* **Instructions for the task**:
If a line in the following entries holds the string "title", include it in the tally. State the total and nothing further.

Top of Supplied data

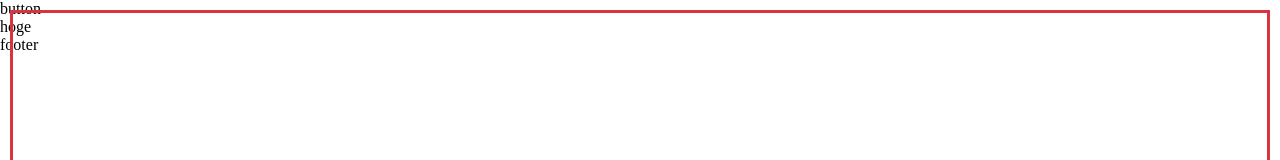
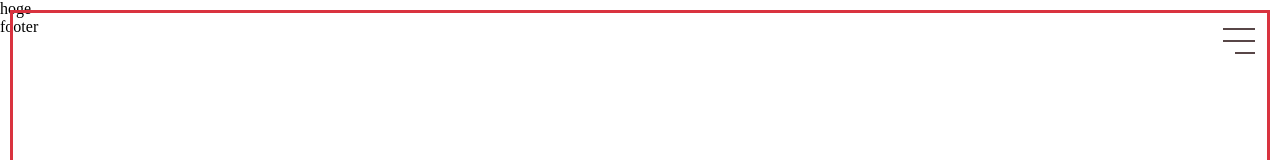
Before and after one commit to nkjmsss/portfolio, a Nuxt app in the folder src/: page / in a window 1280 px wide. Shown: the top 160 px of the page. Built offline with nearby package versions, Linux system fonts and the light colour scheme.

Commit message:
add: hamberger button animation

```diff
--- a/src/components/header/button.vue
+++ b/src/components/header/button.vue
@@ -1,9 +1,93 @@
 <template lang="pug">
-  div.hamberger button
+  .hamberger(
+    :class="{'hamberger--open': isOpen}"
+    @click="emitHambergerClick"
+  )
+    span.hamberger__line
 </template>
 
 <script>
 export default {
   name: 'Hamberger',
+  props: {
+    isOpen: {
+      type: Boolean,
+      required: true,
+    },
+  },
+  methods: {
+    emitHambergerClick() {
+      this.$emit('hambergerClick')
+    },
+  },
 }
 </script>
+
+<style lang="scss" scoped>
+$size: 32px;
+$vertical-padding: 8px;
+
+.hamberger {
+  position: absolute;
+  top: $margin * 2.5;
+  right: $margin * 2.5;
+  width: $size;
+  height: $size;
+  cursor: pointer;
+  z-index: 10000;
+
+  &::before,
+  &::after {
+    content: '';
+    display: block;
+  }
+
+  &::before,
+  &__line,
+  &::after {
+    width: $size;
+    height: 2px;
+    background-color: $black;
+    position: absolute;
+    right: 0;
+    transform: translateY(-50%);
+    transition: ease-out 0.3s;
+    opacity: 1;
+  }
+
+  &::before {
+    top: $vertical-padding / 2;
+  }
+
+  &__line {
+    top: $size / 2;
+  }
+
+  &::after {
+    top: $size - $vertical-padding / 2;
+    width: $size / 1.618;
+  }
+
+  // menu open
+  &--open {
+    &::before {
+      transform: translateY(-50%) rotate(45deg);
+    }
+
+    &::after {
+      transform: translateY(-50%) rotate(-45deg);
+      width: $size;
+    }
+
+    &::before,
+    &::after {
+      top: $size / 2;
+    }
+  }
+
+  &--open &__line {
+    transform: translate(200%, -50%);
+    opacity: 0;
+  }
+}
+</style>
--- a/src/components/header/index.vue
+++ b/src/components/header/index.vue
@@ -1,6 +1,9 @@
 <template lang="pug">
   header
-    v-hamberger
+    v-hamberger(
+      :isOpen="menuOpen"
+      @hambergerClick="toggleOpen"
+    )
 </template>
 
 <script>
@@ -8,8 +11,21 @@ import vHamberger from './button'
 
 export default {
   name: 'VHeader',
+
   components: {
     vHamberger,
   },
+
+  data: () => ({
+    menuOpen: false,
+  }),
+
+  methods: {
+    toggleOpen() {
+      this.menuOpen = !this.menuOpen
+    },
+  },
 }
 </script>
+
+<style lang="scss" scoped></style>
```
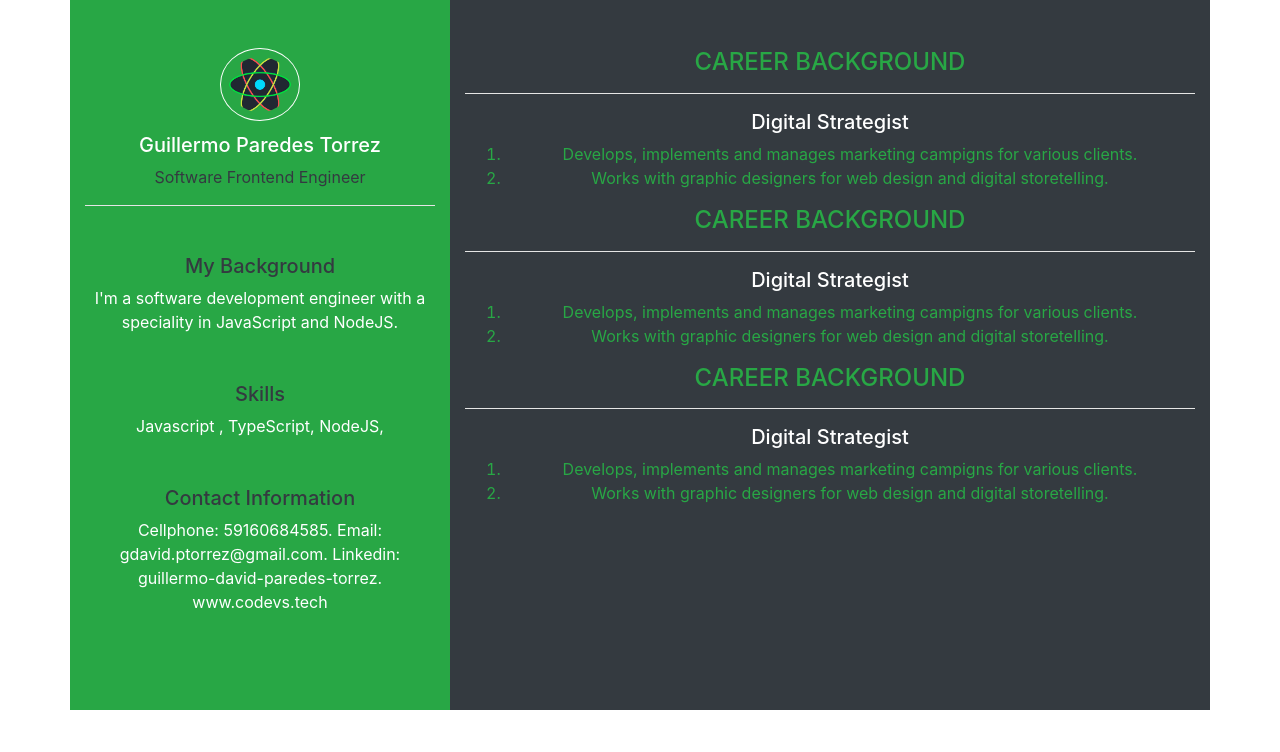
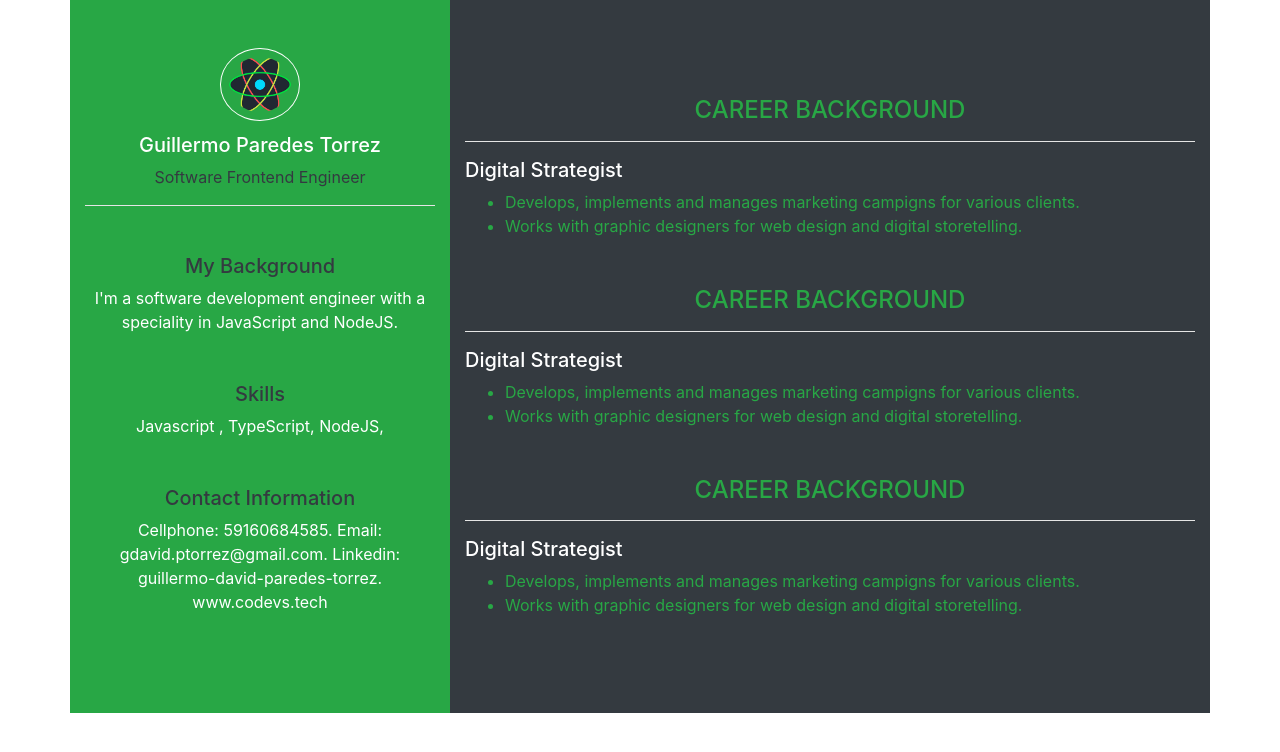
Before and after one commit to GuillermoParedes/react-girls, a React (Create React App) app: page / in a window 1280 px wide. Shown: the top 752 px of the page. Built offline with nearby package versions, Linux system fonts and the light colour scheme.

Commit message:
changes orientation text

```diff
--- a/src/components/Experience.jsx
+++ b/src/components/Experience.jsx
@@ -2,14 +2,14 @@ import React from "react";
 
 const Experience = ({ title, experiences }) => {
   return (
-    <section>
+    <section className="mb-5 mt-5">
       <h4 className="text-uppercase text-success">{title}</h4>
       <hr className="bg-white" />
       {experiences.map((e, i) => {
         return (
           <div key={i}>
-            <h5 className="text-white">{e.title}</h5>
-            <ol>
+            <h5 className="text-left text-white">{e.title}</h5>
+            <ul className="text-left">
               {e.descriptions.map((d, ii) => {
                 return (
                   <li className="text-success" key={ii}>
@@ -17,7 +17,7 @@ const Experience = ({ title, experiences }) => {
                   </li>
                 );
               })}
-            </ol>
+            </ul>
           </div>
         );
       })}
```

Bottom of Supplied data

* **Output below**:
5